Computer manufacturer Acer is facing a $50 million ransomware demand, several news agencies are reporting. They are saying the gang known as REvil posted a notice last week on its web site that it has copied documents from the company and will publish them unless the ransom is paid. If the ransom isn’t paid by March 28th it will double. In a statement to media Acer said it has reported what it calls “recent abnormal situations” to the police. Last week Acer said it had net income of $263 million in 2020.
Administrators with network controllers from F5 Networks have had over a week to install the latest security patches after the discovery of serious vulnerabilities. It’s more urgent than ever to patch because threat actors are now actively trying to exploit these holes. If your firm hasn’t acted it may pay a price.
Some legal news to report:
A Russian man has been sentenced to 10 years in prison and a man from North Macedonia to five years by an American judge for their roles in a fraud and theft ring called the Infraud Organization. For eight years the gang pedaled stolen and counterfeit ID, bank accounts and credit card information. At one point it claimed to have 10,000 participants buying and selling goods. Police estimate the losses to victims was over $500 million.
A Virginia man has been sentenced to 31 years in prison for a sextortion scheme. The 36 year-old coerced at least 13 girls into sending him sexually explicit photos. He pretended to be a teenage girl on social media. When they sent photos, he’d post them to other social media sites. When the girls protested he demanded more photos if they wanted the pictures deleted.

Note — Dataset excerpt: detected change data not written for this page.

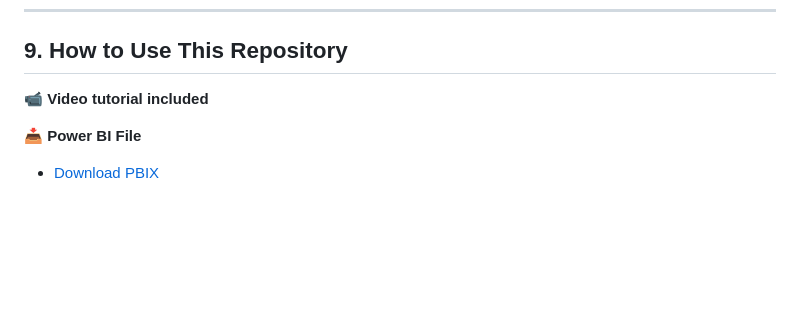
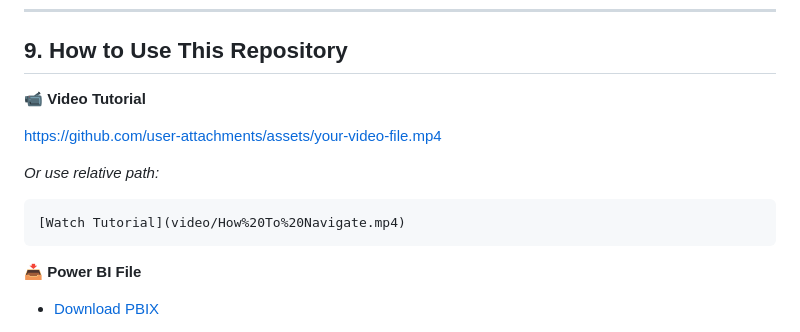
Before and after one commit to Anne-Wambaire-Mwangi/USA-flight-operations-analysis, a Markdown page: README.md, the part around the change printed below. Rendered like a GitHub page; blank space fills up the shorter version.

````diff
--- a/README.md
+++ b/README.md
@@ -226,7 +226,14 @@ JetBlue, Allegiant, Frontier, SkyWest, and PSA Airlines
 
 ## 9. How to Use This Repository
 
-📹 **Video tutorial included**
+📹 **Video Tutorial**
+
+https://github.com/user-attachments/assets/your-video-file.mp4
+
+*Or use relative path:*
+```markdown
+[Watch Tutorial](video/How%20To%20Navigate.mp4)
+```
 
 📥 **Power BI File**
 - [Download PBIX](https://drive.google.com/file/d/1bXrlKnyMT-KtkH0JB6_kqHgJHNrdK3z3/view?usp=drive_link)
````
Also changed, not shown: other parts of README.md (+9 -9 lines).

Last August I reported that a Russian man was caught trying to bribe a Tesla employee to install malware on the company’s servers. That Russian has now pleaded guilty in a U.S. court to being part of a conspiracy to damage computers. According to court documents, the plan was to steal data from the electric car manufacturer and then demand money or the information would be published. He’ll be sentenced in May.
Meanwhile a U.S. grand jury has issued an indictment against a resident of Switzerland for allegedly being part of a group that hacked into, copied and published data from a number of unnamed companies. The indictment alleges the person operated a website that publishes stolen data. According to the Bleeping Computer news service that site has stolen data from a number of firms including Intel, AMD, Qualcomm, Nissan, Lenovo and Nintendo.
Are you eager to be invited to join a Clubhouse chat group? If so, beware of a fake Clubhouse web site. It tries to lure people into downloading a poisoned Android Clubhouse app, says security company ESET. There is no official Android Clubhouse app yet. There’s only an Apple app. The other way to know is the fake site has a button that says, ‘Get it on Google Play.’ That looks convincing. But victims who click on the button don’t go to the Google Play store. Instead the fake app gets automatically downloaded. The real Clubhouse website is called ‘joinclubhouse.com.” What the fake app does is steal login passwords for many sites.
That’s it for today. As always links to details about these stories are in the text version of this podcast at ITWorldCanada.com. That’s where you’ll also find my news stories aimed at cybersecurity professionals.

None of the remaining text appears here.